An earthquake is defined as being a sudden motion of the ground which may result in surface faulting (ground rupture), ground shaking and ground failure. This complex motion is caused by a sudden shifting or breaking of subsurface rock to relieve built up stress. The energy released at the center produces a variety of seismic waves that travel out in all directions through the surrounding rock. Some of these waves make their way to the surface to the surface and travel out.
The effects of an earthquake depend on its strength measured by the Richter scale and the concentration of population and extent of development in the impacted area. If an earthquake is strong enough, utility services could be interrupted, transportation routes cut off in places, the chance of fire increase if gas lines rupture live power lines could break and emergency responders could be unable to reach scene of incidents. Personal injury can also be caused by falling debris or infrastructures.
Maine has not experience any substantial structural damage from earthquakes, but there have been numerous measurable earthquakes recorded around the state. All of the earthquakes in Maine and New England are intra plate earthquakes. Between 1747 and 1992 there were 507 earthquakes, the largest being a 5.9 magnitude near Eastport in 1904 (PDF).
The most seismically active regions of Maine are the areas along the eastern side of Passamaquoddy Bay, the Dover-Foxcroft/Milo area, and southwester Maine, specifically the Portland/Lewiston region. However, the Maine Geological Survey says all of Maine has a moderate risk for earthquake.
Mitigation: Buildings in high risk areas should adhere to standards of safety for earthquakes. The Maine Geological Survey maps, interprets, and publishes geologic information, and provides advisory and interpretive information for planning and regulatory agencies.

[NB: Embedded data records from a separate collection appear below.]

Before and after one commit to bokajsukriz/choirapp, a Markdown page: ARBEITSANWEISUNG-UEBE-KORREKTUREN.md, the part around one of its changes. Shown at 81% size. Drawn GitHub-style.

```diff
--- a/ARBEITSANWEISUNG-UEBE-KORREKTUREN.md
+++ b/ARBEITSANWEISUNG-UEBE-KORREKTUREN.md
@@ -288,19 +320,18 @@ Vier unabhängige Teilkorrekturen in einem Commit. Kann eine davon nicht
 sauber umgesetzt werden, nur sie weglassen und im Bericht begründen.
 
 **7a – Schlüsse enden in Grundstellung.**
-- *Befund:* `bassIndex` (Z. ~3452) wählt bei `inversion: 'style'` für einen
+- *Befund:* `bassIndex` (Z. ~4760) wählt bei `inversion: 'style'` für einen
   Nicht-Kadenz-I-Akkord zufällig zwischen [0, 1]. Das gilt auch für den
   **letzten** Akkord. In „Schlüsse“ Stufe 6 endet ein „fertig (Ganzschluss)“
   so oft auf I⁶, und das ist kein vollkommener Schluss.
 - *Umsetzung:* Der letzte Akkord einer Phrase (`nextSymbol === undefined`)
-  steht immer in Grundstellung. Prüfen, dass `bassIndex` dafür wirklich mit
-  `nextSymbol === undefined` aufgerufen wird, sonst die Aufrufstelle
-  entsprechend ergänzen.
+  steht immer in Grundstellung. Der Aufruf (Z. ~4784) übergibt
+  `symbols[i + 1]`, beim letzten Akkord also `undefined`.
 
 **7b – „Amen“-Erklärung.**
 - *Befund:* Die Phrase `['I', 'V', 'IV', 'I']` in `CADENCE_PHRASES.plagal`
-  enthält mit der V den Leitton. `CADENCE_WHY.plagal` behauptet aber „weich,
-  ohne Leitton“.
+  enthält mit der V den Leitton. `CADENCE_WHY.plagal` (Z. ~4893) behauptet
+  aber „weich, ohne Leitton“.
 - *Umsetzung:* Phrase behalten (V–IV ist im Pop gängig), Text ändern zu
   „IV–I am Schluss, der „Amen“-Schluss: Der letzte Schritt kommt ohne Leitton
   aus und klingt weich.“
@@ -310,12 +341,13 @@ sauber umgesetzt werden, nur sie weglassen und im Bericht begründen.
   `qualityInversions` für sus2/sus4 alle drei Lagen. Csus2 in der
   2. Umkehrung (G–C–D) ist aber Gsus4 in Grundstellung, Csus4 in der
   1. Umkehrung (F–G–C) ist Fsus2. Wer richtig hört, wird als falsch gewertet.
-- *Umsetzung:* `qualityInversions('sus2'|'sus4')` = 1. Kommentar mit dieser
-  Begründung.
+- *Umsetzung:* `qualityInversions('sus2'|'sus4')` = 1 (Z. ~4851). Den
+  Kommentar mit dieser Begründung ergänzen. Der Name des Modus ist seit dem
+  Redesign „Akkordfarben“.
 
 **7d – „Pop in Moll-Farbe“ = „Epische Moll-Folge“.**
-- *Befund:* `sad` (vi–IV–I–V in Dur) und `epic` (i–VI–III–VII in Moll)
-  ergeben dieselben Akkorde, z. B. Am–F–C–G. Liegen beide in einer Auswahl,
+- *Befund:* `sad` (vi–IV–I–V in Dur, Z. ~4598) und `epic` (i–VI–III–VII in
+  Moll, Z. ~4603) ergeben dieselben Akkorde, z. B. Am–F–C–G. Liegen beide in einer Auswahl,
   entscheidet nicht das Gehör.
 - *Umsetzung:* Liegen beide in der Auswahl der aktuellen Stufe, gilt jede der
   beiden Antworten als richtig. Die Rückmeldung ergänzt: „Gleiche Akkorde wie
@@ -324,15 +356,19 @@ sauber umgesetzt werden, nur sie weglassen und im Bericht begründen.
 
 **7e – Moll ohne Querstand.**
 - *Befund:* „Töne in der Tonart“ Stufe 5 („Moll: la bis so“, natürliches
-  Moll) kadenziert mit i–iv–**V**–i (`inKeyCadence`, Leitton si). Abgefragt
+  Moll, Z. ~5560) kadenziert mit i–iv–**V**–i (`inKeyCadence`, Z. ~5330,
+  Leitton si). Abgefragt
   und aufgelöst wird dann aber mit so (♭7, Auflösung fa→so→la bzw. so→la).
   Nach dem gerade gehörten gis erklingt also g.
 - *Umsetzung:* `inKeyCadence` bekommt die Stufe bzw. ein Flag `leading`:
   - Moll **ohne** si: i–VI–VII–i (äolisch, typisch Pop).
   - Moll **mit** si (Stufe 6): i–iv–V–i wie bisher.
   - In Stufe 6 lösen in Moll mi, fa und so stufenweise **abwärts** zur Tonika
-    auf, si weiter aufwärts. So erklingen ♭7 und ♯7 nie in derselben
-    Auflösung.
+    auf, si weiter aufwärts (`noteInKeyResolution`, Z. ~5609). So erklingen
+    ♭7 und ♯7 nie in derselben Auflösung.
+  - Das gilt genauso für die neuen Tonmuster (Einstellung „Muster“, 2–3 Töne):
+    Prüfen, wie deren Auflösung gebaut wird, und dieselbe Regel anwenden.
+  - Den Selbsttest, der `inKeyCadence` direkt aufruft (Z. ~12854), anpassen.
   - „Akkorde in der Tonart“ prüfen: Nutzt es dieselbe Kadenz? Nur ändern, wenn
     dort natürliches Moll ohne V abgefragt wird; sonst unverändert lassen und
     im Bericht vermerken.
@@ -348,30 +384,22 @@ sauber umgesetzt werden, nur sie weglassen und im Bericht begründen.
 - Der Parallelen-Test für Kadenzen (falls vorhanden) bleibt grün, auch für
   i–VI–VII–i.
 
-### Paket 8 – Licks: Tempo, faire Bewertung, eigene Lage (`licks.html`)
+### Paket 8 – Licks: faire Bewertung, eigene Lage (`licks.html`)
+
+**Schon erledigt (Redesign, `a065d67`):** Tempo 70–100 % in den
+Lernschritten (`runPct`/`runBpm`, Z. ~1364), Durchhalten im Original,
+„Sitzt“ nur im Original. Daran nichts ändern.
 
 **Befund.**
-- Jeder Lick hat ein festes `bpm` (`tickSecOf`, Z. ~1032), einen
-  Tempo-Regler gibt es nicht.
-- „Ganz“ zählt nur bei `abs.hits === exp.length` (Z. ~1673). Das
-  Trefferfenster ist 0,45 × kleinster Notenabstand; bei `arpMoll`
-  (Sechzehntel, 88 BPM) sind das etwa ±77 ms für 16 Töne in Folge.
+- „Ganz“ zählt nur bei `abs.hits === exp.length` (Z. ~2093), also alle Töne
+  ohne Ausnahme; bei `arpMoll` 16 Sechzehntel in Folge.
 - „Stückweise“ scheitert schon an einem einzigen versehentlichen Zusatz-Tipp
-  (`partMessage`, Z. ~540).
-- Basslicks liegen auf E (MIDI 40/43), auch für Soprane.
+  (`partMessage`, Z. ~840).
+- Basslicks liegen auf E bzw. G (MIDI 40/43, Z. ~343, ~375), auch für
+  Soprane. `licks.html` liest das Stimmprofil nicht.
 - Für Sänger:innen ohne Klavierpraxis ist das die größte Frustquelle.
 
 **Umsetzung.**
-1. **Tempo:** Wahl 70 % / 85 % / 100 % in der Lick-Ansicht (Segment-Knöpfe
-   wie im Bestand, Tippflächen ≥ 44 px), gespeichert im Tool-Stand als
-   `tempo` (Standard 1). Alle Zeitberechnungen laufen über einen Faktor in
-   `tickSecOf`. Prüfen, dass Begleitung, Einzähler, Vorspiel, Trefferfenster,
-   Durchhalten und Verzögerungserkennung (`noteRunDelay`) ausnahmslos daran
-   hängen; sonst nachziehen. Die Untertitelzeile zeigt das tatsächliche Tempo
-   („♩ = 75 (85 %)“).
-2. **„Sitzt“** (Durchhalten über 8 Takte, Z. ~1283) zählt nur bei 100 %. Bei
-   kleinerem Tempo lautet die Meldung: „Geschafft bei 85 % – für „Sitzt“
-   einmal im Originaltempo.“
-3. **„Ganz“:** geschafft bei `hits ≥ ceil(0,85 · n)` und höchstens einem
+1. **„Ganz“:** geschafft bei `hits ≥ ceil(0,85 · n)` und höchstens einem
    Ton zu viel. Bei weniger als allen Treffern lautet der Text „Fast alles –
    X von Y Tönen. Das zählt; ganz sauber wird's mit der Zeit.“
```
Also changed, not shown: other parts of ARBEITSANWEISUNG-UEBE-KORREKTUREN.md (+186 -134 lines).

Emergency planning for earthquakes should include search and rescue, medical assistance, crisis counseling, evacuation, sheltering and mass care, and reduction of the potential problems caused by falling debris, fire, utilities, and hazardous materials.